REQUIRED WORK
Copy exactly the stretch of data below from the line with "notebook: XGBoost_training.ipynb, the" through the line with "Also changed, not shown: parts of 6", including both of those lines.

Stored items from a collection

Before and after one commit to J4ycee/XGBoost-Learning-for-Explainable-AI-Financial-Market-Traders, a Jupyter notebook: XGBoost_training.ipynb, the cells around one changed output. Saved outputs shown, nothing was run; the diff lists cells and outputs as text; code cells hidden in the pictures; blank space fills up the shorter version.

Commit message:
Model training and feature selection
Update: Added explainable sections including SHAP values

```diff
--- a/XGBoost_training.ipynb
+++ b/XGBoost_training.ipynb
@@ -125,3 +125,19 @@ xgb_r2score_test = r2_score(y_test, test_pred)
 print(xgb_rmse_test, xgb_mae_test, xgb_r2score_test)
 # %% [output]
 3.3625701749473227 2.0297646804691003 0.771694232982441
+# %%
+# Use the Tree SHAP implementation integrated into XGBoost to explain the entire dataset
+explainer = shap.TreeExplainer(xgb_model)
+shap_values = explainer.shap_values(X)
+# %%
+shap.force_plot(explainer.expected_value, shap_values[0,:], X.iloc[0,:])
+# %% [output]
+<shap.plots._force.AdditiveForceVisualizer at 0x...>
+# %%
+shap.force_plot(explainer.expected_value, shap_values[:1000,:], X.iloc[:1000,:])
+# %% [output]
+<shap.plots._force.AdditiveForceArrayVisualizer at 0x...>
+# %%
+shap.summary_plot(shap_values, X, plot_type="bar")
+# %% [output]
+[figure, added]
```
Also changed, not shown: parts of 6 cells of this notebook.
--
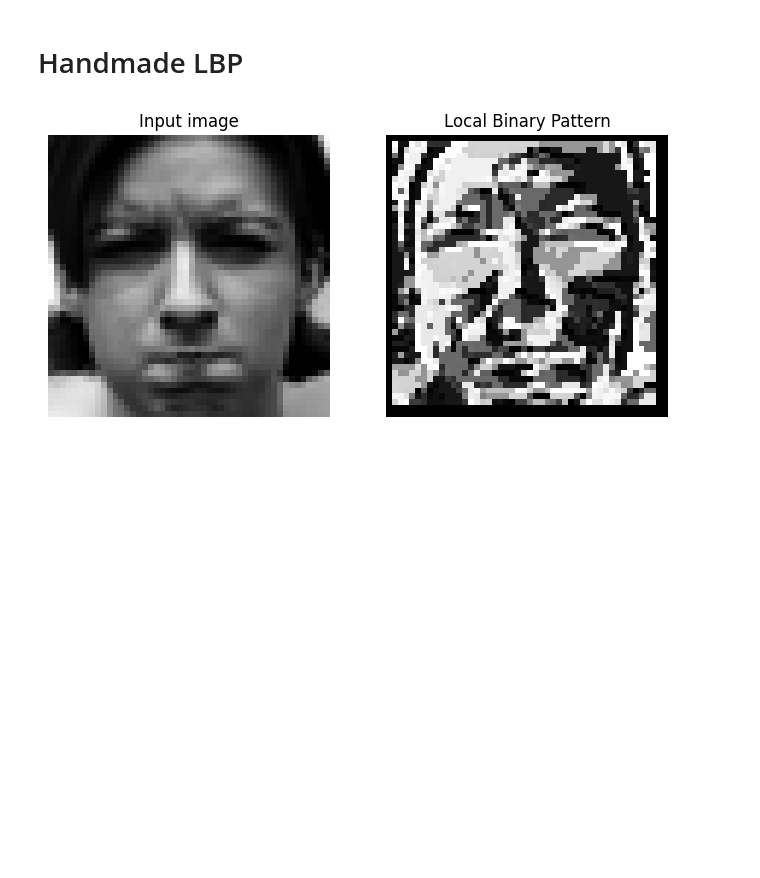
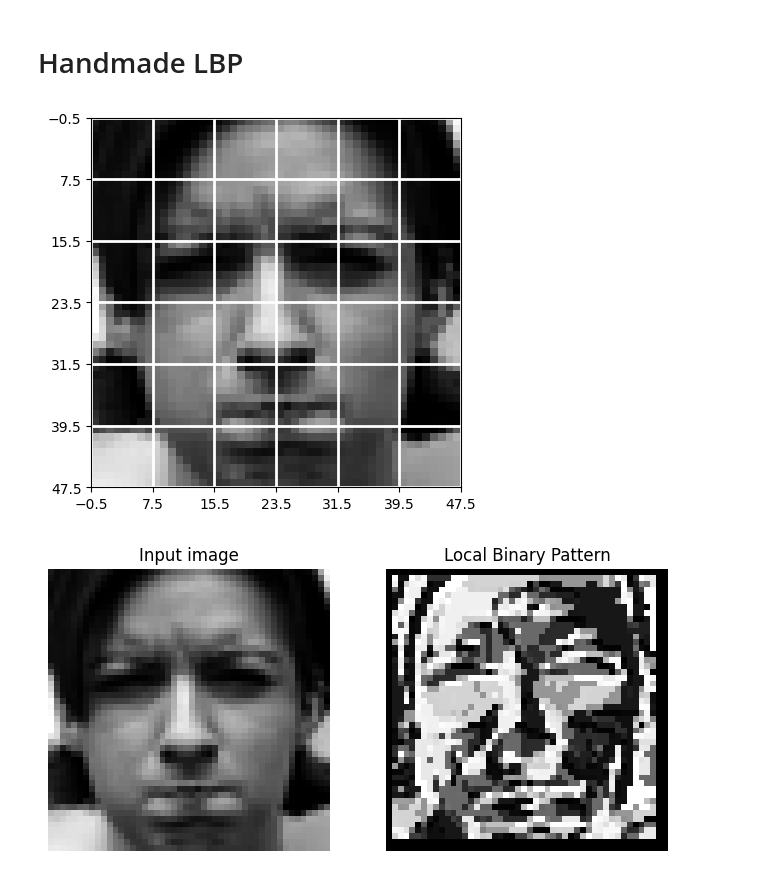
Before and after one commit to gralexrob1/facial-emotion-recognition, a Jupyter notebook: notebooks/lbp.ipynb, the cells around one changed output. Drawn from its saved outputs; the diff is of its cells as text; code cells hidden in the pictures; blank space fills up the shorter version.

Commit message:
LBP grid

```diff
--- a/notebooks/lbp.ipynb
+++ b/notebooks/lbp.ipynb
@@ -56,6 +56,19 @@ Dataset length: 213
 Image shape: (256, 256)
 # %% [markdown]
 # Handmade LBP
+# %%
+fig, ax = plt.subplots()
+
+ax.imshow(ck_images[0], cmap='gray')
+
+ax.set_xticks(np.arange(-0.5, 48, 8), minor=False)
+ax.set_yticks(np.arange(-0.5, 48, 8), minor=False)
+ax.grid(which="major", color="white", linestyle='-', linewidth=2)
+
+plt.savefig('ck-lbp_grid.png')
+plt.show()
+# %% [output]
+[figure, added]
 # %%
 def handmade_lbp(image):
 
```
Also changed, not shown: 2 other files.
--
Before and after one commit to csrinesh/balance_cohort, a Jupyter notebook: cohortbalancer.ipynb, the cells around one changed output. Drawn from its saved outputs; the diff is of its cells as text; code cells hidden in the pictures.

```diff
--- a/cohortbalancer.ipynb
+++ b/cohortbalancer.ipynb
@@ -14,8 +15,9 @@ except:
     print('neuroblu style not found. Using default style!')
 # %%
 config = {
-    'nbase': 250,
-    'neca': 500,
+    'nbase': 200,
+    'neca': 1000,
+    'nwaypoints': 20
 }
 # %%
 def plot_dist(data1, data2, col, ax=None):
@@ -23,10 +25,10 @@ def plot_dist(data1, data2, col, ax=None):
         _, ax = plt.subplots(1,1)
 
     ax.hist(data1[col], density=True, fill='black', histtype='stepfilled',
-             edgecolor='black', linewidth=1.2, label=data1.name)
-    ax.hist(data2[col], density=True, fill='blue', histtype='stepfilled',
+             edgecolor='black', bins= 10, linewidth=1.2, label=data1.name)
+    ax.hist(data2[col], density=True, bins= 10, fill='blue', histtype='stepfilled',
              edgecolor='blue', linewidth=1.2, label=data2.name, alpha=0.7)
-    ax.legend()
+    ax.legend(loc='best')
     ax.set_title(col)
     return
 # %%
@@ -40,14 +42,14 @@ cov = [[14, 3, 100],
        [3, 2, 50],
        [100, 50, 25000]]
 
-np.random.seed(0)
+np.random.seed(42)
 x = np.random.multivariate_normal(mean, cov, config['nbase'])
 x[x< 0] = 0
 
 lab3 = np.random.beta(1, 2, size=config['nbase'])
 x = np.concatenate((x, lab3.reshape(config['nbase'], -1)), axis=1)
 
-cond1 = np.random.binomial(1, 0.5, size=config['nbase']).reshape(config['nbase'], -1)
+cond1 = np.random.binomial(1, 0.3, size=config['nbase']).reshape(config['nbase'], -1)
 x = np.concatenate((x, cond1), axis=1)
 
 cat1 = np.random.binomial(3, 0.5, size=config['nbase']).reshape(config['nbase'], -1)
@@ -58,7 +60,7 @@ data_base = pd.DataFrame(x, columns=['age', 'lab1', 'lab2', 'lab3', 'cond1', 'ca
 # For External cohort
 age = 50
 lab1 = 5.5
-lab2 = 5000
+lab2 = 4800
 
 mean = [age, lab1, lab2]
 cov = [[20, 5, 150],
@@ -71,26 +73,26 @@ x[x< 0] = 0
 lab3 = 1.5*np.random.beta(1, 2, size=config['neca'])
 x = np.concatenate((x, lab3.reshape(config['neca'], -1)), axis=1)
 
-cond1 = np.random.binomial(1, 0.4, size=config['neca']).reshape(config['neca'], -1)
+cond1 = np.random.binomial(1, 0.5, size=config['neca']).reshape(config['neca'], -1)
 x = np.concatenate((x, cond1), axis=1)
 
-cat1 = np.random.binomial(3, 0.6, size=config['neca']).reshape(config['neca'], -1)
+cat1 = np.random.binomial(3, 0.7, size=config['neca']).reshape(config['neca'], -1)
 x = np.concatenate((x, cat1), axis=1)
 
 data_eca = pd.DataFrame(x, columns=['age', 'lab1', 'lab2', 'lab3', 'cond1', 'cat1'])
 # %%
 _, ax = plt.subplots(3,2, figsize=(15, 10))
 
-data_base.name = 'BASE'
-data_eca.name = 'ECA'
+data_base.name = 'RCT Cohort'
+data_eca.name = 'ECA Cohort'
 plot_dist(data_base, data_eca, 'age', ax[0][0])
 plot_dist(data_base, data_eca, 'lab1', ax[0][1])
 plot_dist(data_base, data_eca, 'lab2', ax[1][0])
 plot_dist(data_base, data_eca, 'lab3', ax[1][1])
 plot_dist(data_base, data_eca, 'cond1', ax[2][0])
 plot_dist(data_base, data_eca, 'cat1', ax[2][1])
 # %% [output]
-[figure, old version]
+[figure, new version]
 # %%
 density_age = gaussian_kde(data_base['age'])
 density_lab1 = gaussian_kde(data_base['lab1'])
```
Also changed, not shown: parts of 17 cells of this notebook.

ANSWER
Before and after one commit to J4ycee/XGBoost-Learning-for-Explainable-AI-Financial-Market-Traders, a Jupyter notebook: XGBoost_training.ipynb, the cells around one changed output. Saved outputs shown, nothing was run; the diff lists cells and outputs as text; code cells hidden in the pictures; blank space fills up the shorter version.

Commit message:
Model training and feature selection
Update: Added explainable sections including SHAP values

```diff
--- a/XGBoost_training.ipynb
+++ b/XGBoost_training.ipynb
@@ -125,3 +125,19 @@ xgb_r2score_test = r2_score(y_test, test_pred)
 print(xgb_rmse_test, xgb_mae_test, xgb_r2score_test)
 # %% [output]
 3.3625701749473227 2.0297646804691003 0.771694232982441
+# %%
+# Use the Tree SHAP implementation integrated into XGBoost to explain the entire dataset
+explainer = shap.TreeExplainer(xgb_model)
+shap_values = explainer.shap_values(X)
+# %%
+shap.force_plot(explainer.expected_value, shap_values[0,:], X.iloc[0,:])
+# %% [output]
+<shap.plots._force.AdditiveForceVisualizer at 0x...>
+# %%
+shap.force_plot(explainer.expected_value, shap_values[:1000,:], X.iloc[:1000,:])
+# %% [output]
+<shap.plots._force.AdditiveForceArrayVisualizer at 0x...>
+# %%
+shap.summary_plot(shap_values, X, plot_type="bar")
+# %% [output]
+[figure, added]
```
Also changed, not shown: parts of 6 cells of this notebook.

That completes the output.